*WORK INSTRUCTIONS*. Every line below that carries the word "backgroundColor" needs to be copied.

*EXERCISE DATA*.
- - -

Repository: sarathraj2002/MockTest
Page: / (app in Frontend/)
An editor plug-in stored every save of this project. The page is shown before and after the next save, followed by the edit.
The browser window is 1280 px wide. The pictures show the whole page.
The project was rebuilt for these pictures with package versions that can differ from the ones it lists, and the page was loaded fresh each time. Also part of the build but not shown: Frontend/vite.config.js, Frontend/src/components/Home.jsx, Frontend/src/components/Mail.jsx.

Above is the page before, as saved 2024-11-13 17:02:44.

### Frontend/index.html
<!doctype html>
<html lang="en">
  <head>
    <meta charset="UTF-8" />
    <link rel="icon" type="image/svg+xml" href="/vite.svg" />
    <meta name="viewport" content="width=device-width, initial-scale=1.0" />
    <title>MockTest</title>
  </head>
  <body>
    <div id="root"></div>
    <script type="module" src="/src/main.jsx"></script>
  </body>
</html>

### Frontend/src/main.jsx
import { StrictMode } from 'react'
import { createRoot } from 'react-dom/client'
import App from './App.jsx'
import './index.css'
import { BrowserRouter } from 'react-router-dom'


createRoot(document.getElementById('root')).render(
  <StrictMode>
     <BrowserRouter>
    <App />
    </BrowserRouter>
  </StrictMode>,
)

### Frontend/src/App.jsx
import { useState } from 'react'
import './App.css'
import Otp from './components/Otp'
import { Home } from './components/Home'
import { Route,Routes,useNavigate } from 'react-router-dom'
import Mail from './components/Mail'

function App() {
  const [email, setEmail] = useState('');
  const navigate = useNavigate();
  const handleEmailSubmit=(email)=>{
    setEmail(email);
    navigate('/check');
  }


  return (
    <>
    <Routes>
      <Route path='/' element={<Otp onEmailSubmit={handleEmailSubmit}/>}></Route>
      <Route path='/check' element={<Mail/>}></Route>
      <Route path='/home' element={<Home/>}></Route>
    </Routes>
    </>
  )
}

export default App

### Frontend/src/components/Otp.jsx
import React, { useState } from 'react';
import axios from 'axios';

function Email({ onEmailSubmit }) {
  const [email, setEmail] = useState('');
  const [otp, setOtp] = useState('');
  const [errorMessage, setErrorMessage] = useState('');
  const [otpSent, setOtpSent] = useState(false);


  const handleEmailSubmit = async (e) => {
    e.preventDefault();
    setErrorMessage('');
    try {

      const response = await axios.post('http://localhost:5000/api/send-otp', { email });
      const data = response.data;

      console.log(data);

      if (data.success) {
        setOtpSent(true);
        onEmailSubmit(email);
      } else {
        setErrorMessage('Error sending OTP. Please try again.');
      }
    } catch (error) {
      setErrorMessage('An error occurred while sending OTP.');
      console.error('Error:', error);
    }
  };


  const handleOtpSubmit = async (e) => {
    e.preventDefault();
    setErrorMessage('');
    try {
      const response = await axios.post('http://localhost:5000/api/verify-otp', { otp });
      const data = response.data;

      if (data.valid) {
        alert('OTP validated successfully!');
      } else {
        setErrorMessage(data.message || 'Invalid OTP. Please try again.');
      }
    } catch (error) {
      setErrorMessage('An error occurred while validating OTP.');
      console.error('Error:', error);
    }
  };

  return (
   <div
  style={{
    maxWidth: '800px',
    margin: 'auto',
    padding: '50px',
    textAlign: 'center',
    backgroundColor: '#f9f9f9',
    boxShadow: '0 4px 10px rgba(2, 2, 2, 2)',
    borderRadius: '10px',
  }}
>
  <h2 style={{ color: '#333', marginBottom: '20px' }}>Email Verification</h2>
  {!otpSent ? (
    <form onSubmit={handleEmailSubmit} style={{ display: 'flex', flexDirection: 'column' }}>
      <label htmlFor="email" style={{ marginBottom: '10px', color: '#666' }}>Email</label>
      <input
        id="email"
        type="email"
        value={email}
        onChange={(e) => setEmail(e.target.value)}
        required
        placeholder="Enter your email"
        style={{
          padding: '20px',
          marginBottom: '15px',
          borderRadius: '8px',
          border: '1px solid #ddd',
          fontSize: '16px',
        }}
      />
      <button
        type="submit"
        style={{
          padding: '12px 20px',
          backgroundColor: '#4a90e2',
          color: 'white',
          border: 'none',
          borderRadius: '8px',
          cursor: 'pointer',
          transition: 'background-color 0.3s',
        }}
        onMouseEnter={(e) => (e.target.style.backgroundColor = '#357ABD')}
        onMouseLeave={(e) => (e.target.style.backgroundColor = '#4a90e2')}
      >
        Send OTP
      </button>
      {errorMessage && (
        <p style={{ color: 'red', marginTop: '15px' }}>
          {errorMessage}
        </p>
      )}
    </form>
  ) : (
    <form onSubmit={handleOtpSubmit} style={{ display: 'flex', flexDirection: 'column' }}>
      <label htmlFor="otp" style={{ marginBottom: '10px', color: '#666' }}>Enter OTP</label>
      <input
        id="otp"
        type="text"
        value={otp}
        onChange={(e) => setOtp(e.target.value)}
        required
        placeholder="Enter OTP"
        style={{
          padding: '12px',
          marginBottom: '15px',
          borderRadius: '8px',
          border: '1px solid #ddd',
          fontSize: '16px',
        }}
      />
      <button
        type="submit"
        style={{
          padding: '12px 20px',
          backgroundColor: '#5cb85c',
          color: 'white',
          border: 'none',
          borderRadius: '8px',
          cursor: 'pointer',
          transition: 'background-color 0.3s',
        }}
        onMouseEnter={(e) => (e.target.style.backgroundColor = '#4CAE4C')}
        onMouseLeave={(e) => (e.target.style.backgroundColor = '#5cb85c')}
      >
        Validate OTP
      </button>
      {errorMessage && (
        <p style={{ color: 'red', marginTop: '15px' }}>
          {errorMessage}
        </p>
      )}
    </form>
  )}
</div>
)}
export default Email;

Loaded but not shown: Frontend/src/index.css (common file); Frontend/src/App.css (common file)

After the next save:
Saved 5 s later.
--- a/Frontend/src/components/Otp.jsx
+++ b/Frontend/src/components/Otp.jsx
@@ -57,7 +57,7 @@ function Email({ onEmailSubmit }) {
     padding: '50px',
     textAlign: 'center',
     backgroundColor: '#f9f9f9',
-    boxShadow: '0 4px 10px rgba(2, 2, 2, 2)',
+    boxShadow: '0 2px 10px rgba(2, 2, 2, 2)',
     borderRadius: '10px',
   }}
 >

- - -

*YOUR SOLUTION*.
    backgroundColor: '#f9f9f9',
          backgroundColor: '#4a90e2',
        onMouseEnter={(e) => (e.target.style.backgroundColor = '#357ABD')}
        onMouseLeave={(e) => (e.target.style.backgroundColor = '#4a90e2')}
          backgroundColor: '#5cb85c',
        onMouseEnter={(e) => (e.target.style.backgroundColor = '#4CAE4C')}
        onMouseLeave={(e) => (e.target.style.backgroundColor = '#5cb85c')}
     backgroundColor: '#f9f9f9',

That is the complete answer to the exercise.